Like many of my mates in the cultural scene, I lost my job as a DJ, so it’s hard financially to live, pay for the flat etc… but I pushed these negative feelings into something positive, making a lot of music during the year and it seems it was the same for most of the stakeholders.
The scene is growing in France, there are more and more producers, DJ’s, promoters, labels coming though releasing more new music, streaming parties, making tutorials have replaced the party weekend for now. The scene is very alive and fresh, but I really hope to see all of these in a stage full of physical energy.
On a wider scale, who is inspiring you now internationally?
I’ve a lot of inspirations from different kinds of music. I still have my old references in mind like Alice In Chains, Pearl Jam and some other bands in Rock, Punk and Alternative 90’s music. At the same time, I dig a lot of the music by Boards of Canada, Lorn, Tycho, Semiomime for something more downtempo, and for DNB, definitely Noisia, BSE, Stakka & Skynet come to mind as they were (and still are) my driving force. Of course, the new generation of producers are very interesting, even if sometimes it could go a bit too far from my taste, it keeps the scene so fresh, and I love it.
Can you tell us a bit about your studio and your software/hardware? Is there a dedicated workspace you create in and what kind of equipment do you prefer to use?
I am lucky to have my studio in a special room in my flat, so I can work when I want. I’m working now mostly in the box with software. I’m an Ableton user since 2004 and when I discovered this DAW I “threw away” most of my old hardware stuff I had back in the old days, like MPC 2000xl, Roland MC303/505, MS20, etc… Working on Ableton was definitely an unstoppable freedom. I still have some old hardware like the Syncussion DRM1 or Juno 106, which I used a lot on the “Third Colony” LP which Yan and I released after the first lockdown. The Juno 106 is my main synth for doing pads and weird synths in my productions, and you can hear it in most of my latest stuff in The Clamps and Burr Oak.
You used to make Techno. Do you still follow that scene these days, and do you think your time in Techno helped you grow as a Drum & Bass artist?
I grew up with Techno music. Back in those days, it was really the music of the future and I loved to do that. But to be honest, now Techno is living in the past for the most part. It seems they limit their boundaries to not go too far other than just make people dance. I’m very interested in production, sound design and sound research and happily, guys like Rival Consoles, Jon Hopkins and more are doing very interesting things. I think it’s a question of taste, but yeah I still enjoy dancing on classic 4/4 beats.

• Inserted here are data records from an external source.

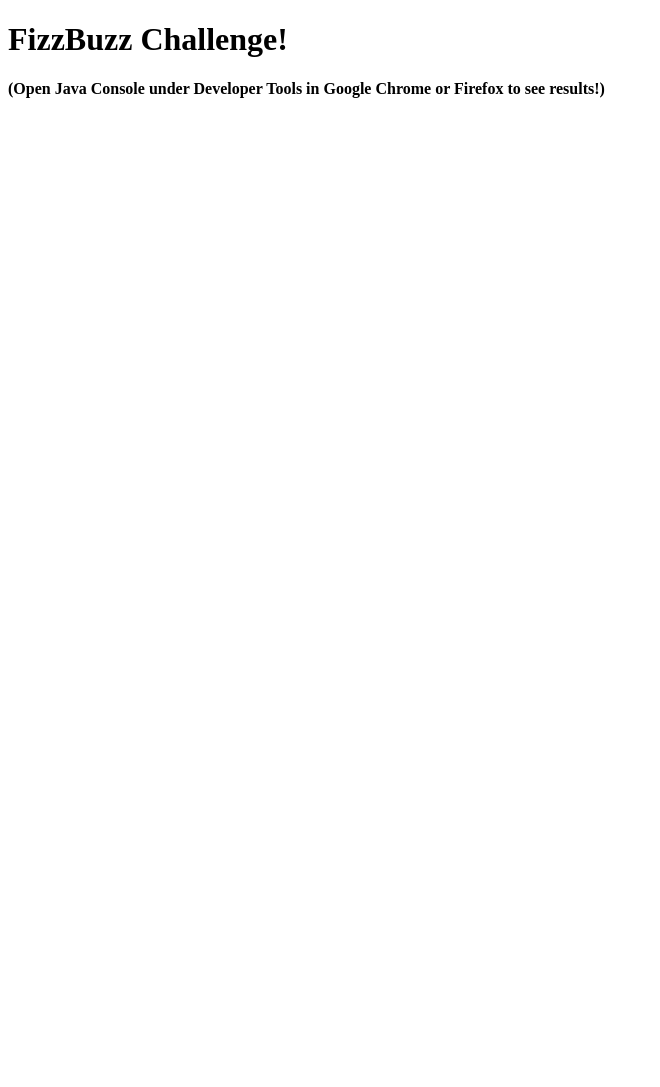
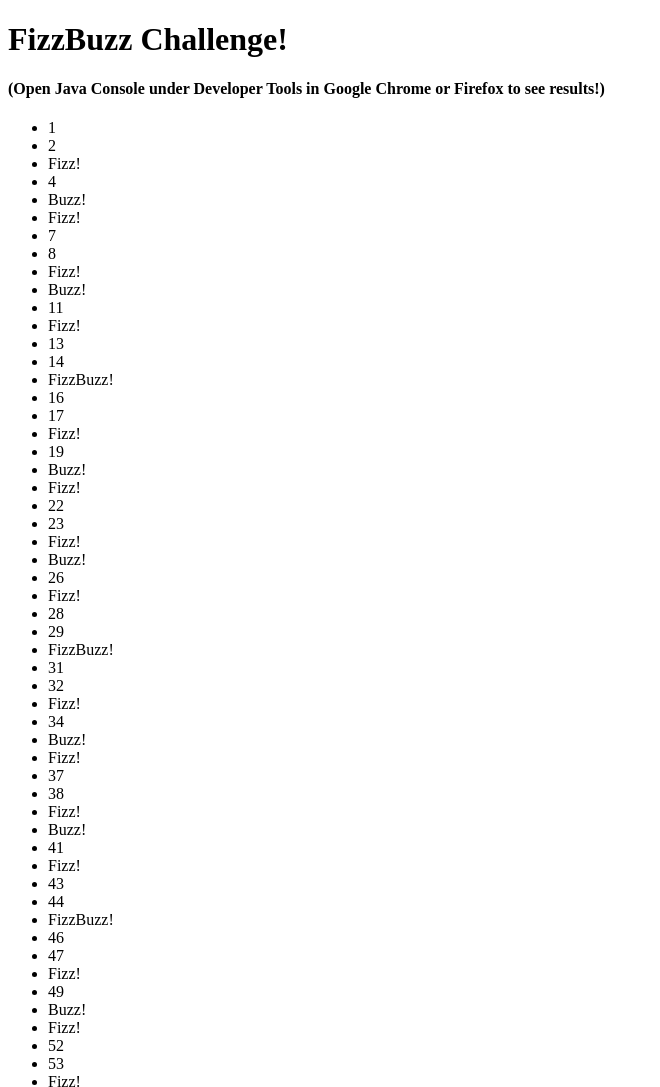
Before and after one commit to RussBus24/fizzbuzz, a plain HTML site: page index.html in a window 1280 px wide. Shown: the top 1087 px of the page, without its empty margins (0-660 px from the left). Before the commit the page ends 800 px from the top, so only its background shows below. Drawn offline with Linux system fonts and the light colour scheme.

Commit message:
index.html updated with JS at the end.

```diff
--- a/index.html
+++ b/index.html
@@ -1,12 +1,17 @@
 <!DOCTYPE html>
 <html lang="en">
 <head>
-	<script src="./js/fizzbuzz.js"></script>
 	<meta charset="UTF-8">
 	<title>FizzBuzz Challenge!</title>
 </head>
 <body>
 	<h1>FizzBuzz Challenge!</h1>
 	<h4>(Open Java Console under Developer Tools in Google Chrome or Firefox to see results!)</h4>
+
+	<ul id ="list">
+
+	</ul>
+
+	<script src="./js/fizzbuzz.js"></script>
 </body>
 </html>
```
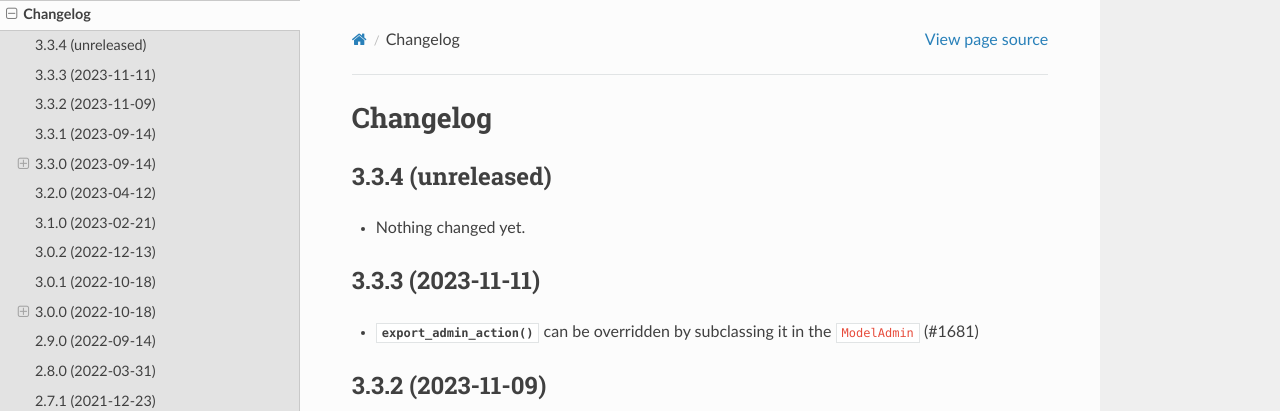
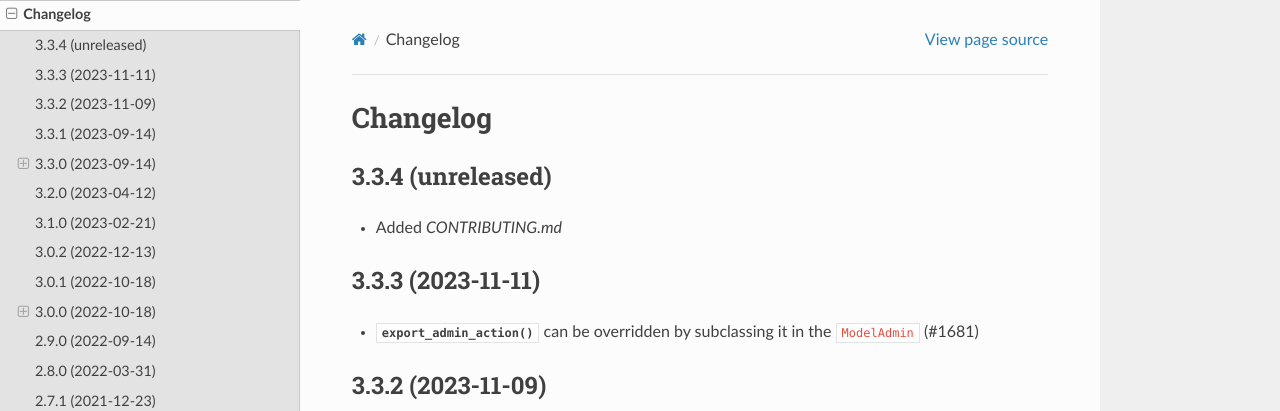
Before and after one commit to django-import-export/django-import-export, a Sphinx documentation site: the page built from docs/changelog.rst, in a window 1280 px wide and 900 px high. Shown: the top 411 px of the window. Built offline with Sphinx 7.4.7 and the Read the Docs theme 2.0.0, drawn with Linux system fonts in a browser that asks for light colours; pages that are not in the unit, such as notebooks, are missing from menus.

Commit message:
added CONTRIBUTING.md

```diff
--- a/docs/changelog.rst
+++ b/docs/changelog.rst
@@ -4,7 +4,7 @@ Changelog
 3.3.4 (unreleased)
 ------------------
 
-- Nothing changed yet.
+- Added `CONTRIBUTING.md`
 
 
 3.3.3 (2023-11-11)
```
Also changed, not shown: CONTRIBUTING.md (added, +5 -0 lines).
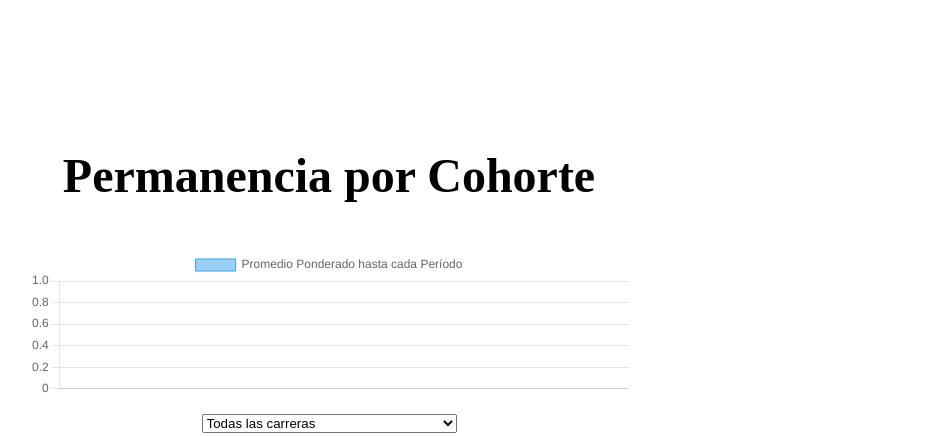
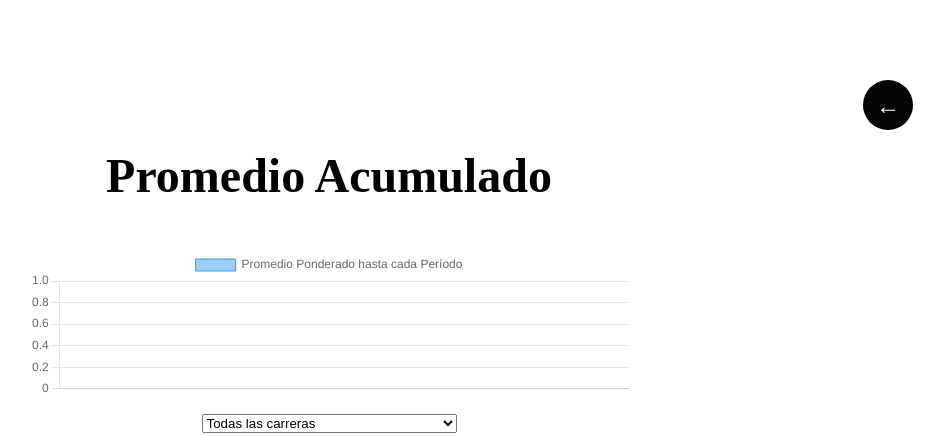
Before and after one commit to angiee13071/ProyectoPhp, a PHP site: page /ProyectoPhp/promedioP.php in a window 1280 px wide. Shown: the part 144-580 px from the top of the page, without its empty margins (311-1255 px from the left). Run offline with PHP 8.4, Linux system fonts and the light colour scheme; data comes from the database, SQL or seed files in the repository; data that the repository does not hold is empty.

Commit message:
Se cambia el nombre y se agrega el botón en el modulo de promedio acumulado de permanencia

```diff
--- a/promedioP.php
+++ b/promedioP.php
@@ -5,7 +5,7 @@
     <meta charset="UTF-8">
     <meta http-equiv="X-UA-Compatible" content="IE=edge">
     <meta name="viewport" content="width=device-width, initial-scale=1.0">
-    <title>Permanencia por Cohorte</title>
+    <title>Promedio Acumulado</title>
     <link rel="stylesheet" href="styles.css">
     <script src="https://cdn.jsdelivr.net/npm/chart.js"></script>
 </head>
@@ -35,7 +35,7 @@
 <body>
     <div class="card">
         <div class="title">
-            <h1>Permanencia por Cohorte</h1>
+            <h1>Promedio Acumulado</h1>
         </div>
         <div class="chart-container">
             <canvas id="permanencia-chart"></canvas>
@@ -52,6 +52,7 @@
                 <option value="line">Gráfico de líneas</option>
                 <option value="bar">Gráfico de columnas</option>
             </select>
+            <button class="arrow-button" onclick="goBack()">&#8592;</button>
         </div>
 
         <!-- Mostrar el promedio ponderado -->
```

Finally, what keeps you motivated to keep making music, and what message would you like to give to the global D&B community right now?
Making music helps me to find answers to some of the questions I have in my mind. It’s more than a passion for me, it’s a lifestyle. I love to share it and love to help people to be more confident with their own music. Music is a universal language for most people. If you can’t tell something by talking, tell it in music. It’s still not understandable for everyone, but if you understand why you’re saying something with music, you’re halfway to understanding yourself.